New car makers are entering the market, China’s automotive manufacturing is emerging, and Australia has more brands of new cars available than the US. Adding to this is the growing movement towards the electric car, and the related technology and infrastructure growth that goes with that.
Finally, perhaps the most important area looking ahead for the industry and its related businesses is offshore. Dilena says “new export opportunities are essential for the future viability of the auto manufacturing industry in Australia”, and this holds true for the ongoing growth of many of the companies discussed above as well.
ARB grew export sales 6% in fiscal 2012, and said Thailand was becoming a “useful contributor”, but that the strength of the dollar was a major impediment to export growth.
Recently-listed iCar Asia (ICQ) is an up-and-coming Australian company that owns automotive websites in Indonesia, Malaysia and Thailand – seeking the same kind of success Carsales has had in Australia from the less mature regional markets.
Looking ahead, the dollar looks to be a two-edged sword for the industry. A lower dollar would increase export opportunities for local manufacturers, open up new markets and help to maintain the strong growth seen this year.
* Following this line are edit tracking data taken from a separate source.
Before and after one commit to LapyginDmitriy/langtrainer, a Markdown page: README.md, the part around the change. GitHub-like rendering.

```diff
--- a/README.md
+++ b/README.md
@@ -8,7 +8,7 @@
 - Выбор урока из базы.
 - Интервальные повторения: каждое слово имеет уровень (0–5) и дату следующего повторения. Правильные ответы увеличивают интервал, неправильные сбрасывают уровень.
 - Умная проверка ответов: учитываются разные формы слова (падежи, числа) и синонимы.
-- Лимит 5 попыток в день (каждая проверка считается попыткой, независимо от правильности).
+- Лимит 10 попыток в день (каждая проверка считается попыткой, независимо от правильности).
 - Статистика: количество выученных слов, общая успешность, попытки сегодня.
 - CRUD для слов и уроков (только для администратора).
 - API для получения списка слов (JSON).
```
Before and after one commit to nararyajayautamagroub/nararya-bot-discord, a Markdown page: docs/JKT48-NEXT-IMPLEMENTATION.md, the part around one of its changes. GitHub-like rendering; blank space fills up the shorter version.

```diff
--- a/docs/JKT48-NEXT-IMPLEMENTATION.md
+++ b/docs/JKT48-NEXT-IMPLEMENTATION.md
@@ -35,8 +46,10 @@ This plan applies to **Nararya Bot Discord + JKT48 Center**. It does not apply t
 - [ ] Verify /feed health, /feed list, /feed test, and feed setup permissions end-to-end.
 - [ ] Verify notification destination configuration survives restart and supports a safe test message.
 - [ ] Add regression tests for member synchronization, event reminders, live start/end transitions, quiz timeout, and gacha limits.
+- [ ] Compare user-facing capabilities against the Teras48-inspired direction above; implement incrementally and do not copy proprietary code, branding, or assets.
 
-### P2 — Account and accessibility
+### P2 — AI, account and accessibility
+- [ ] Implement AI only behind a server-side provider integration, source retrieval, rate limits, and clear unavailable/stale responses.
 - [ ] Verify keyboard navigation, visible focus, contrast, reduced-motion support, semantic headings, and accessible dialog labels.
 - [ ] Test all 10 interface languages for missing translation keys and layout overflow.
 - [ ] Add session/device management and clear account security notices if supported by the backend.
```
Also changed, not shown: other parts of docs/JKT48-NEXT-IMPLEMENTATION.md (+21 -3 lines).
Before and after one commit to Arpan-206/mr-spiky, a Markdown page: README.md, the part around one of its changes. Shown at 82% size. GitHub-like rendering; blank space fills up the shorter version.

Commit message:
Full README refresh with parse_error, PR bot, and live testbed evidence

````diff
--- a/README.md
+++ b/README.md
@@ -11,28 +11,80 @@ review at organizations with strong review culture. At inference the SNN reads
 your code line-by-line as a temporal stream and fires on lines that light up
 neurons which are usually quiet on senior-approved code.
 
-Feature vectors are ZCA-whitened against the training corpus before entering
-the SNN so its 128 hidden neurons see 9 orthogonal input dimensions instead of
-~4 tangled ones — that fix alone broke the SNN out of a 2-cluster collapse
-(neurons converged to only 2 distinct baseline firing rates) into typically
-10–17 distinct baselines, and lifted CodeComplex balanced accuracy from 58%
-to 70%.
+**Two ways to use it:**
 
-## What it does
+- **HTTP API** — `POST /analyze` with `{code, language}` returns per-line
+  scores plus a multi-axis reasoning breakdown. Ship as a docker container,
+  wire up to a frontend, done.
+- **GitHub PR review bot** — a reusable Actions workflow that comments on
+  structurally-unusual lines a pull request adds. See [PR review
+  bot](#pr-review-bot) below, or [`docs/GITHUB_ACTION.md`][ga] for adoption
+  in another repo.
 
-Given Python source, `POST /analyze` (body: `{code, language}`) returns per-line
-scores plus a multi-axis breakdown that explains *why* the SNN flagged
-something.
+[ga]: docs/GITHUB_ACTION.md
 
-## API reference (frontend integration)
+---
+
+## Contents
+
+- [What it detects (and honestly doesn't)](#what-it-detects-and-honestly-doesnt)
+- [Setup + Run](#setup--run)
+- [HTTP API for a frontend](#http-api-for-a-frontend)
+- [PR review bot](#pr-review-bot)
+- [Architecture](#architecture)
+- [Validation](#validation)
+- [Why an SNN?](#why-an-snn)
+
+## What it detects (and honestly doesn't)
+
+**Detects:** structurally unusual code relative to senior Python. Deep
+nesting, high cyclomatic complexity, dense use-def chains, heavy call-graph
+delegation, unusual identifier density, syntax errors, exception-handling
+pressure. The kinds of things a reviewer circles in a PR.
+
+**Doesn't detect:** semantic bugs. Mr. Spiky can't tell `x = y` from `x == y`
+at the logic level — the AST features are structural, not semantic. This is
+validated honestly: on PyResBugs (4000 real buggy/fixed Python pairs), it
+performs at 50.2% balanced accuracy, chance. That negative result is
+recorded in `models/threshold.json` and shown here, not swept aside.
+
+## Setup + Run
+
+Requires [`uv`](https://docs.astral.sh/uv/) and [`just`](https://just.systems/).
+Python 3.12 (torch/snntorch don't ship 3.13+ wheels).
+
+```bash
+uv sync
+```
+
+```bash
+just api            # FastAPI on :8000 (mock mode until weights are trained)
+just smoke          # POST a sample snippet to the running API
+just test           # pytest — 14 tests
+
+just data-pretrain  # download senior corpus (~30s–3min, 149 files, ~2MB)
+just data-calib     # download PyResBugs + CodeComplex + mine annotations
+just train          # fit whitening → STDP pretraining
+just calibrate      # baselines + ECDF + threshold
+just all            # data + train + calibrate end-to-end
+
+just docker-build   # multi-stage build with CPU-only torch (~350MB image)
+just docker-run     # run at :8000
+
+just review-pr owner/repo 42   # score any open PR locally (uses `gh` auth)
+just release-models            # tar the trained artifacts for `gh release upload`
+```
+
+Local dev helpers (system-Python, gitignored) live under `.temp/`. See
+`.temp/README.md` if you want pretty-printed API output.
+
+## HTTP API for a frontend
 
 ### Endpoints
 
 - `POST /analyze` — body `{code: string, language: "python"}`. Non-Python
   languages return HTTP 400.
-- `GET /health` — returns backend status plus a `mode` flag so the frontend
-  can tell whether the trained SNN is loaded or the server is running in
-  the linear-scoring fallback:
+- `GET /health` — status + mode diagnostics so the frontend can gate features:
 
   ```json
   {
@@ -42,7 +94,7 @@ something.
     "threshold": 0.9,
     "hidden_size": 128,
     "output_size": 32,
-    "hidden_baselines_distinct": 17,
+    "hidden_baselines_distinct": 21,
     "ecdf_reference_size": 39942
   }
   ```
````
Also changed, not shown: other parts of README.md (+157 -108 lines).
However that same purchasing power is driving affordability here, and contributing to a car market fully recovered from the global financial crisis and now posting record sales.
Some Australian automotive businesses may bemoan the currency – but given the success seen above in a string of secondary companies which the high dollar has made possible through surging new car sales perhaps they, and investors, should see the opportunities instead.